Attending a big con can be an expensive ordeal, but it doesn't have to be. There are an assortment of ways that you can make the trip a bit more affordable, but sometimes saving a buck or two isn't worth the effort.
I'll share a couple of generic thoughts that might help:
1) Group up. There are several ways that travelling with a group can be more efficient. A group can extend the comfortable driving distance. Origins is within a (long) day's drive of a good percentage of the US population. Sure, it may be a 12 drive from your town, but if you get three friends to share a car that is only 3 hours driving a piece. Splitting a hotel room is always an option too.
2) Check alternate transportation. For most this means looking at a train or a bus, but sometimes just mixing things up can provide a big savings. One year, instead of flying all the way there, I was able to fly about halfway there and rent a car for a one-way drive to the con. This let me visit with family on the way there and back and the difference in plane tickets because I took a different route made up the difference in having to rent a car and pay for gas.

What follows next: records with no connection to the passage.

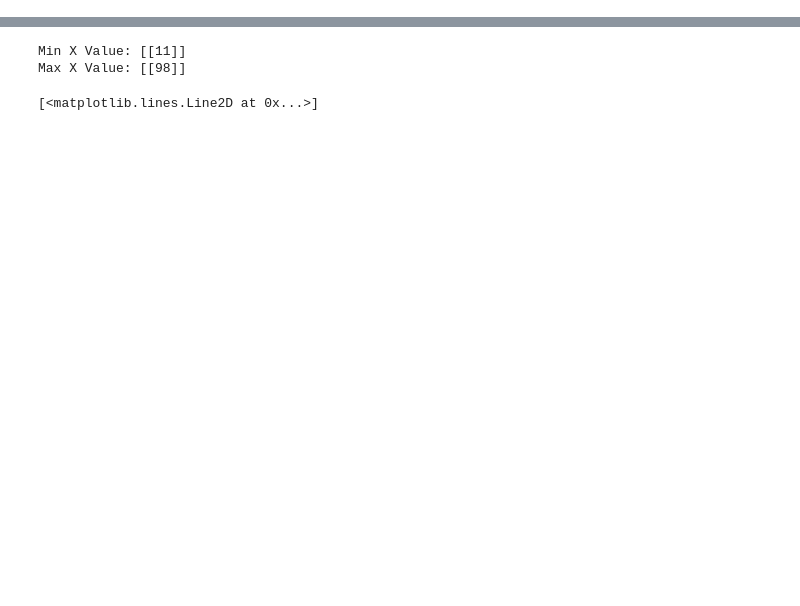
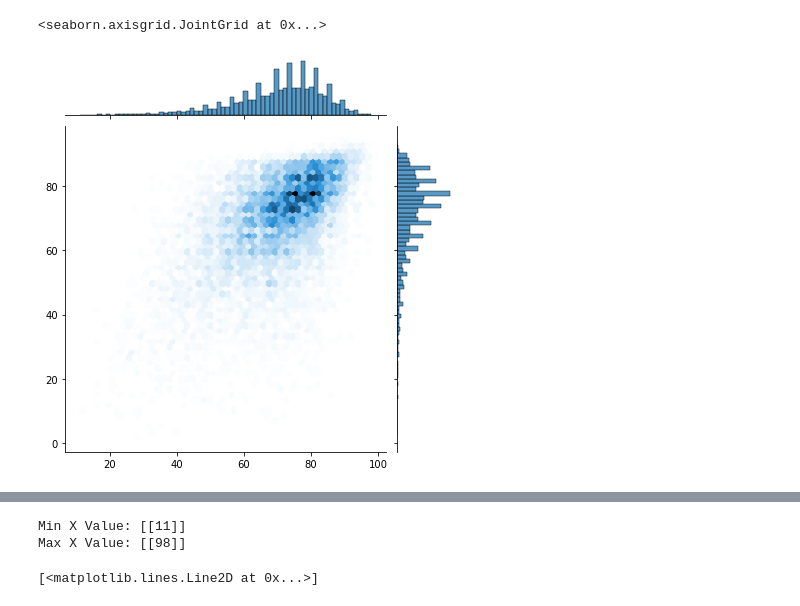
Before and after one commit to CodyMorin25/Final_Project, a Jupyter notebook: Machine_Learning_Model.ipynb, the cells around one changed output, grey strips where cells are left out. Cells and saved outputs as stored; diff of their text form; code cells hidden in the pictures; blank space fills up the shorter version.

```diff
--- a/Machine_Learning_Model.ipynb
+++ b/Machine_Learning_Model.ipynb
@@ -35,0 +41,5 @@ plt.show()
+# %%
+sns.jointplot(x_data, y_data, kind='hex')
+# %% [output]
+<seaborn.axisgrid.JointGrid at 0x...>
+[figure, added]
```
Also changed, not shown: parts of 13 cells of this notebook, 1 other file.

3) Think about different food options. When attending a con, hitting the food court or going to a restaurant for every meal is a bit much. Columbus has a popular market close to the convention center. Several area hotels also provide lunch and at least one will actually go grocery shopping for you and just charge you the cost of the food. Save time and money by making a quick dinner in your hotel.
4) Ask around. Every year I learn more options because of what other folks have experienced. Origins traditionally fell around my birthday so a couple of free or reduced-cost meals were available for the asking from area restaurants. One place I didn't even know about until a couple years ago and now I would never miss a chance to eat there. If you are staying at an area hotel, ask if they have a concierge. Those guys usually have an "in" at several places and can give great tips that broaden your experience and save you money.
5) Have a backup plan. When I attend a con I keep some OTC medicine, snack food, and water flavoring with me. If I get a headache or cannot get something reasonable to eat I have something to fall back on to tide me over. Nothing sucks more than having to shell out $5 for a few pills or $2 for a small drink because you think the convention water dispenser is unpalatable. A small water bottle goes a long way.
While I'm thinking about it, I tend to find the water in new cities a bit "off" and I'm not keen on spending $4 for that small bottle of "convenient" water they dangle in front of you in the hotels. Before you go to bed fill up you water bottle and the ice bucket with ice. The water used for the ice machine is usually super-filtered because it is cheaper to filter the water than it is to provide extra maintenance to the machines. This means the melted icewater tastes a lot better than what you'll find out of the tap or the fountains.